--- Task description ---
Show every line of the data that contains the string "ipynb".

--- Difference listings ---
>>>

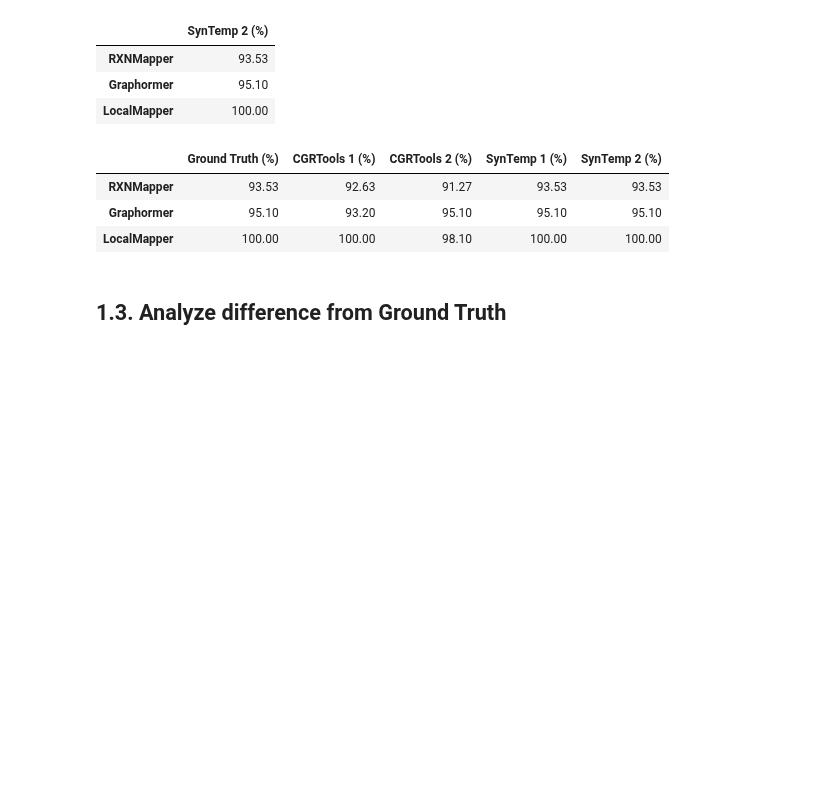
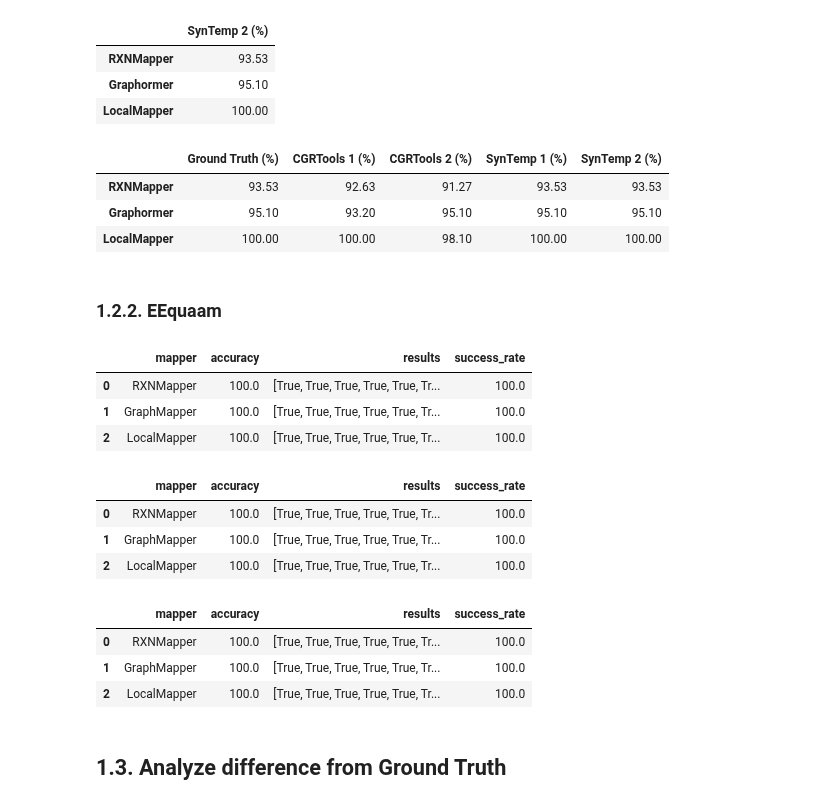
Before and after one commit to TieuLongPhan/SynTemp, a Jupyter notebook: Docs/Analysis/_3_tool_benchmark.ipynb, the cells around one changed output. Drawn from its saved outputs; the diff is of its cells as text; code cells hidden in the pictures; blank space fills up the shorter version.

```diff
--- a/Docs/Analysis/_3_tool_benchmark.ipynb
+++ b/Docs/Analysis/_3_tool_benchmark.ipynb
@@ -162,3 +162,13 @@ benchmark
 | RXNMapper | 93.53 | 92.63 | 91.27 | 93.53 | 93.53 |
 | Graphormer | 95.10 | 93.20 | 95.10 | 95.10 | 95.10 |
 | LocalMapper | 100.00 | 100.00 | 98.10 | 100.00 | 100.00 |
+# %% [markdown]
+### 1.2.2. EEquaam
+# %%
+from SynTemp.SynChemistry.balance_checker import BalanceReactionCheck
+df_old = pd.read_csv('../../Data/AAM/cgrtool_benchmark/uspto_3k_cgrtool_old.csv', index_col=0)
+df_new = pd.read_csv('../../Data/AAM/cgrtool_benchmark/uspto_3k_cgrtool_new.csv', index_col=0)
+check_balance = BalanceReactionCheck()
+df_new_balance, _ = check_balance.dicts_balance_check(df_new.to_dict('records'), 'GroundTruth')
+
+df_old_balance, _ = check_balance.dicts_balance_check(df_old.to_dict('records'), 'GroundTruth')
@@ -164,0 +177,41 @@ benchmark
+# %%
+results_old_aam,_ = AMMValidator.validate_smiles(
+        data=df_old_balance,
+        ground_truth_col="GroundTruth",
+        mapped_cols=["RXNMapper", "GraphMapper", "LocalMapper"],
+        check_method="RC",
+        ignore_aromaticity=False,
+        n_jobs=4,
+        verbose=0,
+        ensemble=False,
+        strategies=[["rxn_mapper", "graphormer", "local_mapper"]],
+        ignore_tautomers=False
+    )
+
+
+results_new_aam,_ = AMMValidator.validate_smiles(
+        data=df_new_balance,
+        ground_truth_col="GroundTruth",
+        mapped_cols=["RXNMapper", "GraphMapper", "LocalMapper"],
+        check_method="RC",
+        ignore_aromaticity=False,
+        n_jobs=4,
+        verbose=0,
+        ensemble=False,
+        strategies=[["rxn_mapper", "graphormer", "local_mapper"]],
+        ignore_tautomers=False
+    )
+# %%
+pd.DataFrame(results_old_aam)
+# %% [output]
+|  | mapper | accuracy | results | success_rate |
+| 0 | RXNMapper | 100.0 | [True, True, True, True, True, Tr... | 100.0 |
+| 1 | GraphMapper | 100.0 | [True, True, True, True, True, Tr... | 100.0 |
+| 2 | LocalMapper | 100.0 | [True, True, True, True, True, Tr... | 100.0 |
+# %%
+pd.DataFrame(results_new_aam)
+# %% [output]
+|  | mapper | accuracy | results | success_rate |
+| 0 | RXNMapper | 100.0 | [True, True, True, True, True, Tr... | 100.0 |
+| 1 | GraphMapper | 100.0 | [True, True, True, True, True, Tr... | 100.0 |
+| 2 | LocalMapper | 100.0 | [True, True, True, True, True, Tr... | 100.0 |
@@ -165,3 +245,10 @@ benchmark
+# %%
+pd.DataFrame(results_new_eqquaam)
+# %% [output]
+|  | mapper | accuracy | results | success_rate |
+| 0 | RXNMapper | 100.0 | [True, True, True, True, True, Tr... | 100.0 |
+| 1 | GraphMapper | 100.0 | [True, True, True, True, True, Tr... | 100.0 |
+| 2 | LocalMapper | 100.0 | [True, True, True, True, True, Tr... | 100.0 |
 # %% [markdown]
 ## 1.3. Analyze difference from Ground Truth
 # %%
```
Also changed, not shown: parts of 3 cells of this notebook, 5 other files.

<<<

--- Response below ---
Before and after one commit to TieuLongPhan/SynTemp, a Jupyter notebook: Docs/Analysis/_3_tool_benchmark.ipynb, the cells around one changed output. Drawn from its saved outputs; the diff is of its cells as text; code cells hidden in the pictures; blank space fills up the shorter version.
--- a/Docs/Analysis/_3_tool_benchmark.ipynb
+++ b/Docs/Analysis/_3_tool_benchmark.ipynb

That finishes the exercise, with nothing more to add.